Larynx Cells Yield Clues to Immune Function
Could lead to ways to fight cancer, asthma
THURSDAY, May 20, 2004 (HealthDayNews) -- Cells lining the larynx, or "voice box," have important immune abilities that may provide information on how to fight diseases such as asthma and cancer.
That's what a British researcher reported May 20 at an international conference being held at Wake Forest University Baptist Medical Center in Winston-Salem, N.C.
Until recently, the biology of the larynx has been largely ignored, Dr. Martin Birchall, head of a British laryngeal research group, said in a prepared statement.
"It's like a buried city filled with people scurrying about doing all kinds of jobs. We need to find out what those jobs are. It's almost certain they have a role in stopping cancer. And we think these immune cells are crucial in the development of asthma. We are designing experiments to test these hypotheses," Birchall said.
He and his team are studying the immune response of the larynx by examining how the cells that line the larynx respond to different stimuli, including acid reflux.

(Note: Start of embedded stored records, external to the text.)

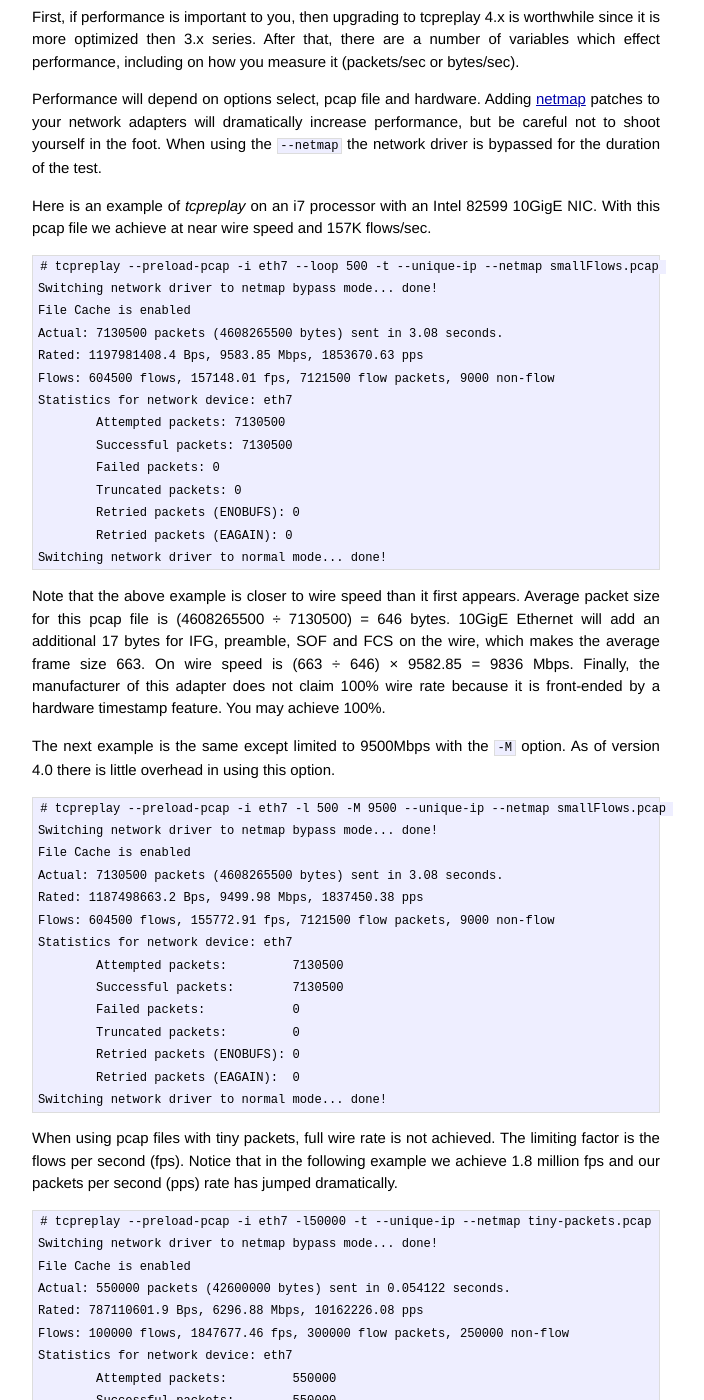
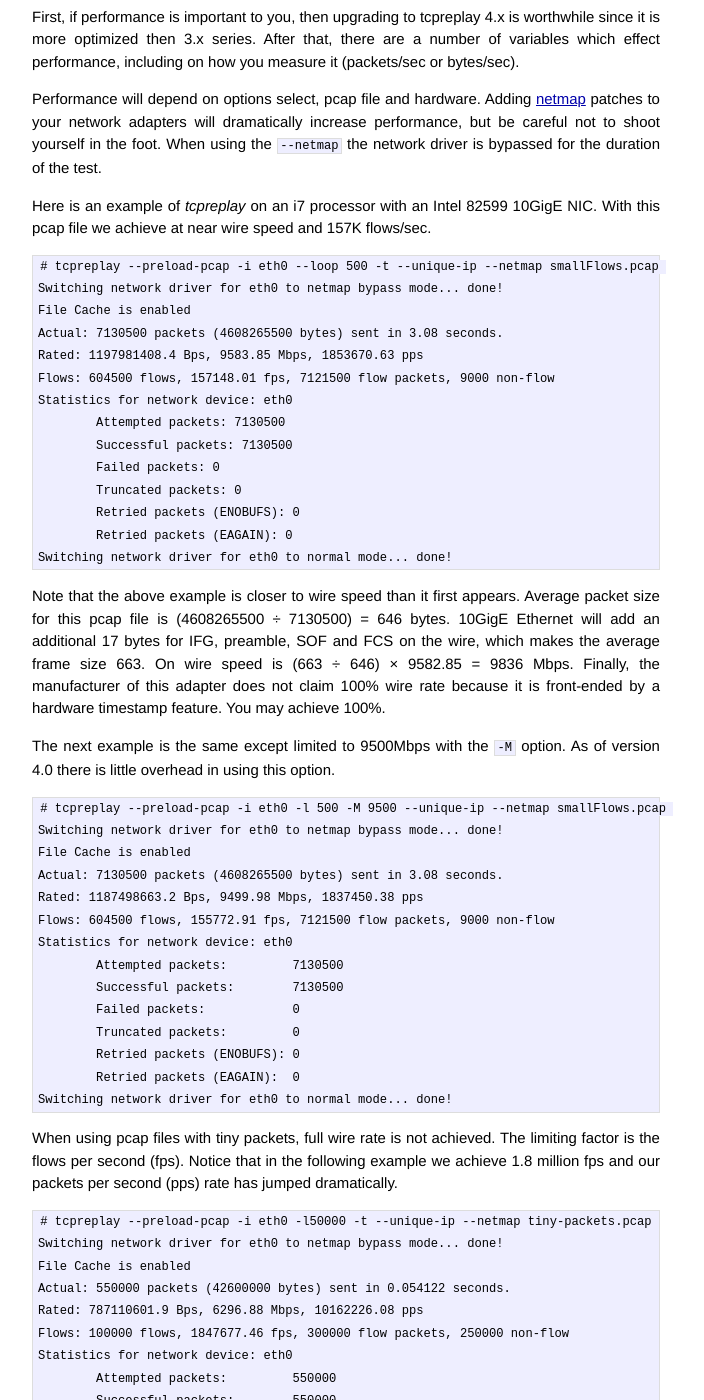
Before and after one commit to abiryukov/appneta.github.io, a Jekyll site: the page built from content/faq.markdown, in a window 1280 px wide and 1400 px high, scrolled down 5100 px. Shown: the whole window, without its empty margins (294-998 px from the left). Built offline with Jekyll 4.4.1, drawn with Linux system fonts in a browser that asks for light colours; Markdown is read by kramdown in place of the engine named in the settings; some of the changed text lies outside the part shown.

Commit message:
updates for tcpreplay issue #41

````diff
--- a/content/faq.markdown
+++ b/content/faq.markdown
@@ -116,38 +116,38 @@
 For example, let's look at a pcap file with an average of 646 byte packets...
 
 ```
-# tcpreplay --preload-pcap -i eth7 --loop 500 -t --unique-ip --netmap smallFlows.pcap
-Switching network driver to netmap bypass mode... done!
+# tcpreplay --preload-pcap -i eth0 --loop 500 -t --unique-ip --netmap smallFlows.pcap
+Switching network driver for eth0 to netmap bypass mode... done!
 File Cache is enabled
 Actual: 7130500 packets (4608265500 bytes) sent in 3.08 seconds.
 Rated: 1197981408.4 Bps, 9583.85 Mbps, 1853670.63 pps
 Flows: 604500 flows, 157148.01 fps, 7121500 flow packets, 9000 non-flow
-Statistics for network device: eth7
+Statistics for network device: eth0
 	Attempted packets: 7130500
 	Successful packets: 7130500
 	Failed packets: 0
 	Truncated packets: 0
 	Retried packets (ENOBUFS): 0
 	Retried packets (EAGAIN): 0
-Switching network driver to normal mode... done!
+Switching network driver for eth0 to normal mode... done!
 ```
 ... and compare that with a similar test using a 77 byte average packet size.
 
 ```
-# tcpreplay --preload-pcap -i eth7 -l50000 -t --unique-ip --netmap tiny-packets.pcap
-Switching network driver to netmap bypass mode... done!
+# tcpreplay --preload-pcap -i eth0 -l50000 -t --unique-ip --netmap tiny-packets.pcap
+Switching network driver for eth0 to netmap bypass mode... done!
 File Cache is enabled
 Actual: 550000 packets (42600000 bytes) sent in 0.054122 seconds.
 Rated: 787110601.9 Bps, 6296.88 Mbps, 10162226.08 pps
 Flows: 100000 flows, 1847677.46 fps, 300000 flow packets, 250000 non-flow
-Statistics for network device: eth7
+Statistics for network device: eth0
 	Attempted packets:         550000
 	Successful packets:        550000
 	Failed packets:            0
 	Truncated packets:         0
 	Retried packets (ENOBUFS): 0
 	Retried packets (EAGAIN):  0
-Switching network driver to normal mode... done!
+Switching network driver for eth0 to normal mode... done!
 ```
 
 Here are some tricks/ideas you can use to make *tcpreplay* send traffic as fast as you wanted:
@@ -267,20 +267,20 @@
 10GigE NIC. With this pcap file we achieve at near wire speed and 157K flows/sec.
 
 ```
-# tcpreplay --preload-pcap -i eth7 --loop 500 -t --unique-ip --netmap smallFlows.pcap
-Switching network driver to netmap bypass mode... done!
+# tcpreplay --preload-pcap -i eth0 --loop 500 -t --unique-ip --netmap smallFlows.pcap
+Switching network driver for eth0 to netmap bypass mode... done!
 File Cache is enabled
 Actual: 7130500 packets (4608265500 bytes) sent in 3.08 seconds.
 Rated: 1197981408.4 Bps, 9583.85 Mbps, 1853670.63 pps
 Flows: 604500 flows, 157148.01 fps, 7121500 flow packets, 9000 non-flow
-Statistics for network device: eth7
+Statistics for network device: eth0
 	Attempted packets: 7130500
 	Successful packets: 7130500
 	Failed packets: 0
 	Truncated packets: 0
 	Retried packets (ENOBUFS): 0
 	Retried packets (EAGAIN): 0
-Switching network driver to normal mode... done!
+Switching network driver for eth0 to normal mode... done!
 ```
 
 Note that the above example is closer to wire speed than it first appears. Average packet size
@@ -294,20 +294,20 @@
 4.0 there is little overhead in using this option.
 
 ```
-# tcpreplay --preload-pcap -i eth7 -l 500 -M 9500 --unique-ip --netmap smallFlows.pcap
-Switching network driver to netmap bypass mode... done!
+# tcpreplay --preload-pcap -i eth0 -l 500 -M 9500 --unique-ip --netmap smallFlows.pcap
+Switching network driver for eth0 to netmap bypass mode... done!
 File Cache is enabled
 Actual: 7130500 packets (4608265500 bytes) sent in 3.08 seconds.
 Rated: 1187498663.2 Bps, 9499.98 Mbps, 1837450.38 pps
 Flows: 604500 flows, 155772.91 fps, 7121500 flow packets, 9000 non-flow
-Statistics for network device: eth7
+Statistics for network device: eth0
 	Attempted packets:         7130500
 	Successful packets:        7130500
 	Failed packets:            0
 	Truncated packets:         0
 	Retried packets (ENOBUFS): 0
 	Retried packets (EAGAIN):  0
-Switching network driver to normal mode... done!
+Switching network driver for eth0 to normal mode... done!
 ```
 
 When using pcap files with tiny packets, full wire rate is not achieved. The limiting
@@ -315,20 +315,20 @@
 fps and our packets per second (pps) rate has jumped dramatically.
 
 ```
-# tcpreplay --preload-pcap -i eth7 -l50000 -t --unique-ip --netmap tiny-packets.pcap
-Switching network driver to netmap bypass mode... done!
+# tcpreplay --preload-pcap -i eth0 -l50000 -t --unique-ip --netmap tiny-packets.pcap
+Switching network driver for eth0 to netmap bypass mode... done!
 File Cache is enabled
 Actual: 550000 packets (42600000 bytes) sent in 0.054122 seconds.
 Rated: 787110601.9 Bps, 6296.88 Mbps, 10162226.08 pps
 Flows: 100000 flows, 1847677.46 fps, 300000 flow packets, 250000 non-flow
-Statistics for network device: eth7
+Statistics for network device: eth0
 	Attempted packets:         550000
 	Successful packets:        550000
 	Failed packets:            0
 	Truncated packets:         0
 	Retried packets (ENOBUFS): 0
 	Retried packets (EAGAIN):  0
-Switching network driver to normal mode... done!
+Switching network driver for eth0 to normal mode... done!
 ```
 
 If anyone achieves better results or has 40GigE results, please share.
````
Also changed, not shown: _posts/2013-12-19-4-0-beta1.markdown (+12 -12 lines), content/tcpreplay.markdown (+26 -5 lines).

The U.S. National Library of Medicine has information about throat cancer.